» **Description of the task**: For the word "https", count the lines of the listing that contain it and give only the count.

» **Materials provided**:
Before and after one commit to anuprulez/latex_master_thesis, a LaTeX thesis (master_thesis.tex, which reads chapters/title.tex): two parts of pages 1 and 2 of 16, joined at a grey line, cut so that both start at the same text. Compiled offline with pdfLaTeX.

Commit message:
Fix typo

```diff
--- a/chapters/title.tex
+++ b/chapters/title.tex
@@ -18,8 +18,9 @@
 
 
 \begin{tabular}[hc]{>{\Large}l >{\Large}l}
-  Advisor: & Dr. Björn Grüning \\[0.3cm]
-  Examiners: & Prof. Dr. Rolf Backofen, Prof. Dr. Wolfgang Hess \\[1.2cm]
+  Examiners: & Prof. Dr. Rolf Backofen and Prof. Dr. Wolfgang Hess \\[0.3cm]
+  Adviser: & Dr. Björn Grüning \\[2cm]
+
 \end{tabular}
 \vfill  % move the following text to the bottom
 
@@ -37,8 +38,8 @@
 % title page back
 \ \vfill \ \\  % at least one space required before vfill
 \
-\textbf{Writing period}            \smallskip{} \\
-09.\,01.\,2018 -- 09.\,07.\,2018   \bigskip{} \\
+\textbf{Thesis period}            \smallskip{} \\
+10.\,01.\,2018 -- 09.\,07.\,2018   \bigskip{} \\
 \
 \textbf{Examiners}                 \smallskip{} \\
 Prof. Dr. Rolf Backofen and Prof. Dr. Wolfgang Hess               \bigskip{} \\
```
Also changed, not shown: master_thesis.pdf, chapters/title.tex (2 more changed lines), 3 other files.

* * *

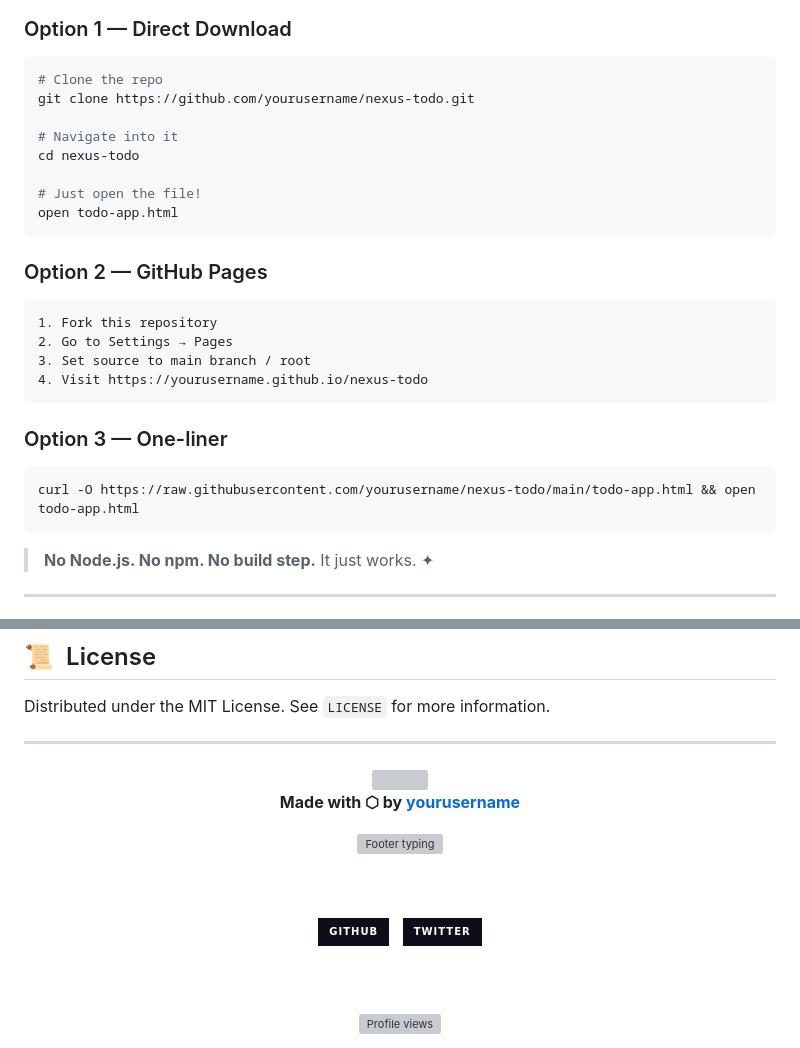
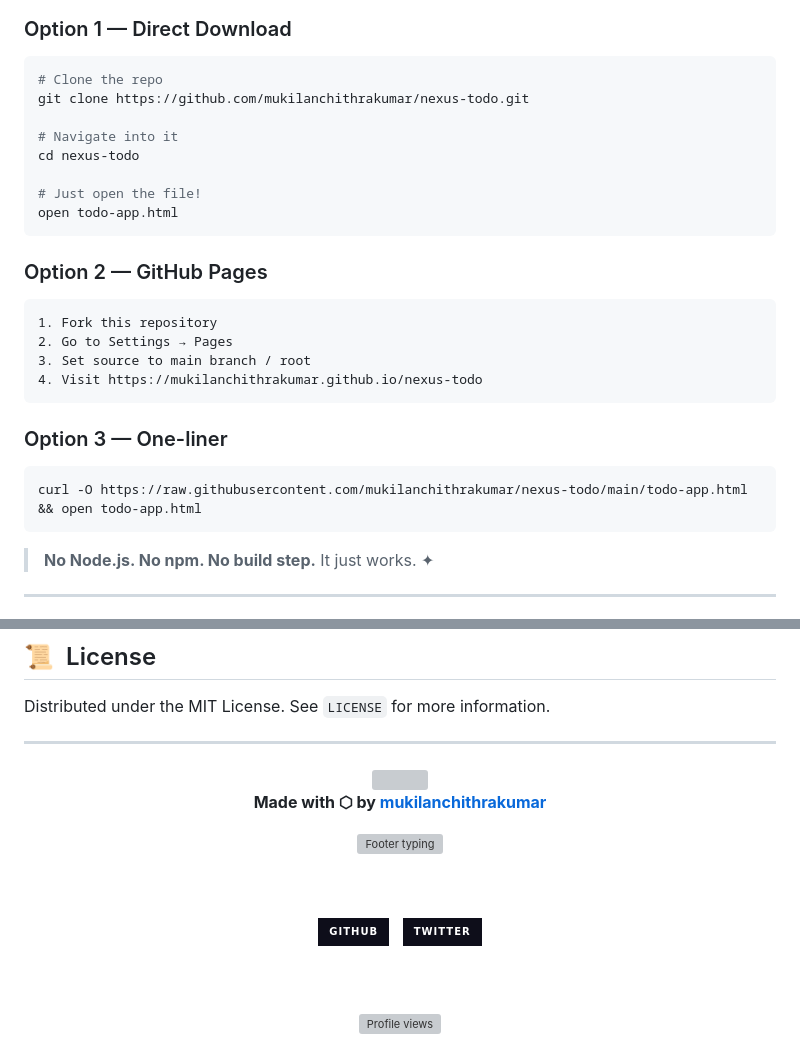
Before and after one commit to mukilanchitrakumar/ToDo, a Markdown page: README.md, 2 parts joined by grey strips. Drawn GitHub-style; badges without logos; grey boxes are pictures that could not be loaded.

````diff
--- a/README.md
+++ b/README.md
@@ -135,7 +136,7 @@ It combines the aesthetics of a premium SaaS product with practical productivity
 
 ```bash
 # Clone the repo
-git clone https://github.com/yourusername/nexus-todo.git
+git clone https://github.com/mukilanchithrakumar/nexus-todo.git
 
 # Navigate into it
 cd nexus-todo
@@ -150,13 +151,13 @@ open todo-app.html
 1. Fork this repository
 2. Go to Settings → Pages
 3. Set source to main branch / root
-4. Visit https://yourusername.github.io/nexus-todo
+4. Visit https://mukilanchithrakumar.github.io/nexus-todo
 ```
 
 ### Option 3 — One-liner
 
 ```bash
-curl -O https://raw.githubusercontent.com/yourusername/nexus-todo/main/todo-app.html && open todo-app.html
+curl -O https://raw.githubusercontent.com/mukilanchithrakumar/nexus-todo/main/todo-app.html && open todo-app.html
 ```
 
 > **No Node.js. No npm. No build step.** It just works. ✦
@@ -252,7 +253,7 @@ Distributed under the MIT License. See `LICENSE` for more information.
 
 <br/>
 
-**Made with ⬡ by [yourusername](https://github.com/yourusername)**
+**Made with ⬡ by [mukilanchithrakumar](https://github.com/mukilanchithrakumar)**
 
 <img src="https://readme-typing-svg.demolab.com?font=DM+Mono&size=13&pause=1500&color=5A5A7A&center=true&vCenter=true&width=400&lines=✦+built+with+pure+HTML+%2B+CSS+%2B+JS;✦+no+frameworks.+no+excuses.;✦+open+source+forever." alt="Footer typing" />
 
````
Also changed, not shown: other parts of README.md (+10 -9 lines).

» **Completed exercise**: 9